-- EXERCISE DETAILS --
Could you say how many lines in the entries contain the string "icon"? Give only that number.

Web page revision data
────────────────────
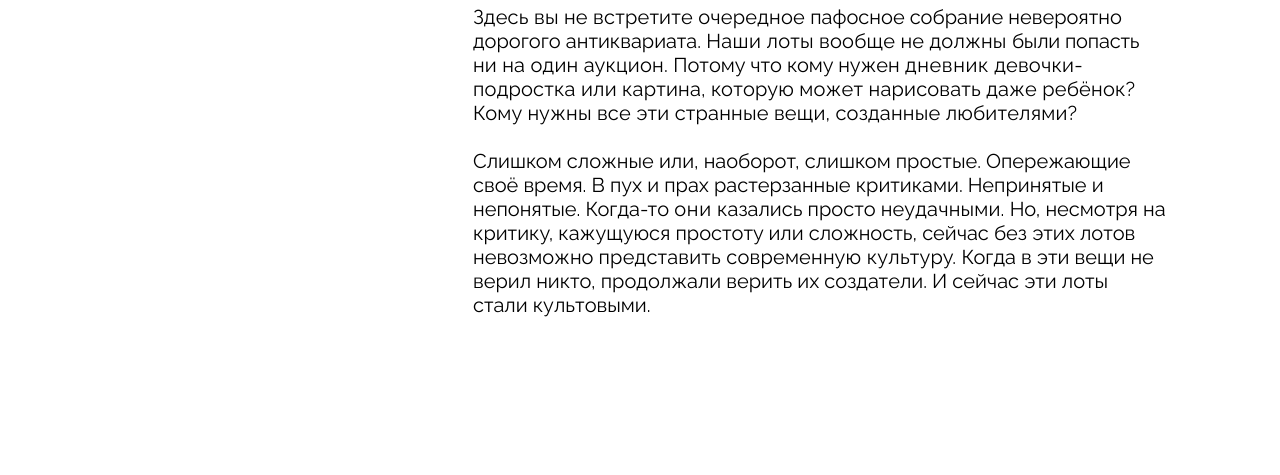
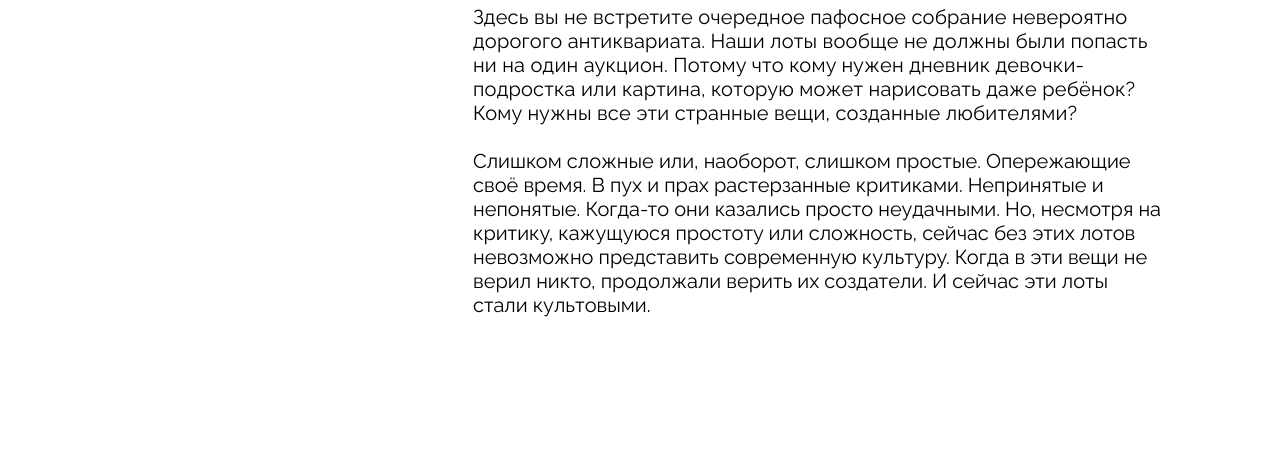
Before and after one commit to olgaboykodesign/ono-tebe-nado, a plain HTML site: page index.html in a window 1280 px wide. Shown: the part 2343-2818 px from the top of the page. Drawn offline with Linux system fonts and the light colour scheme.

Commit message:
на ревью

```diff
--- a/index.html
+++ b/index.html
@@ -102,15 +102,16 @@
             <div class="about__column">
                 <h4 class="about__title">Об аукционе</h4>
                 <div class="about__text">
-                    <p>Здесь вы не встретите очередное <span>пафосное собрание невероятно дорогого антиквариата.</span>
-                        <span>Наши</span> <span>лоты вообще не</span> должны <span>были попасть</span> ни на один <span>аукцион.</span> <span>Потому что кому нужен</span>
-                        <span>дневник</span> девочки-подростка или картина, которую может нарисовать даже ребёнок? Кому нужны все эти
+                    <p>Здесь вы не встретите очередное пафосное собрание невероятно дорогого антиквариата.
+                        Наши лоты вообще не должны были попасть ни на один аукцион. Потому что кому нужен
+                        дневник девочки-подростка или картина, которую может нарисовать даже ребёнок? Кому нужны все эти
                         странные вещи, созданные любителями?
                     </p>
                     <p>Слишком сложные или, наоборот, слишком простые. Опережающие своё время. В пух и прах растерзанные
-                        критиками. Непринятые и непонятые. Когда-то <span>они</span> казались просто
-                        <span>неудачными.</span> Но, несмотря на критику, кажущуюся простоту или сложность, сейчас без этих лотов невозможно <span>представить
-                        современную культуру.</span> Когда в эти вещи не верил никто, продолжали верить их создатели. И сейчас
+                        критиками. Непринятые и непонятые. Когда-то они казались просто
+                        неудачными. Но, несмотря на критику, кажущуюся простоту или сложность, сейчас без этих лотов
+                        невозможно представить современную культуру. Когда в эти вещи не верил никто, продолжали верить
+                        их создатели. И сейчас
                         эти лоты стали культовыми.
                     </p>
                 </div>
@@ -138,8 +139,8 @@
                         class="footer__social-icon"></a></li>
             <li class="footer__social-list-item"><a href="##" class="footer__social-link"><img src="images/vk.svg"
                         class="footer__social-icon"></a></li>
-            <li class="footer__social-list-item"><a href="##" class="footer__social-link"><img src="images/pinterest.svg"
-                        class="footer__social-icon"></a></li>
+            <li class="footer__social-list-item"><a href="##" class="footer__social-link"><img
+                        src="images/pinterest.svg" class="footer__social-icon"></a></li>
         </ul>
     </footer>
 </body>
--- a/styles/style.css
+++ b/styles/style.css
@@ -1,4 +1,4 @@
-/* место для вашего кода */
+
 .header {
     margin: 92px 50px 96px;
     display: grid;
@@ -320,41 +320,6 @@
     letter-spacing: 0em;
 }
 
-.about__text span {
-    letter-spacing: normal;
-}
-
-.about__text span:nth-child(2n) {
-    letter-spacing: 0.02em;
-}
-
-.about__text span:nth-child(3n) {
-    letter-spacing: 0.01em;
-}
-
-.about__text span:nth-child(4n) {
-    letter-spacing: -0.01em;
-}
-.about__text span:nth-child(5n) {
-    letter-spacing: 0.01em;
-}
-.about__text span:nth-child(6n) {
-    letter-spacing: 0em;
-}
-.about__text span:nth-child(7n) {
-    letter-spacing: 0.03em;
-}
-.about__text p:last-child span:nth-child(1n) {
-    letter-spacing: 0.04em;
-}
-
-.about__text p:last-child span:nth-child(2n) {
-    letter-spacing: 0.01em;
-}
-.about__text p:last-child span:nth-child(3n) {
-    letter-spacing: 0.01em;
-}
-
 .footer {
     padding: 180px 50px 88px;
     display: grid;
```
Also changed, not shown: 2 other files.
────────────────────
-- RESULT --
4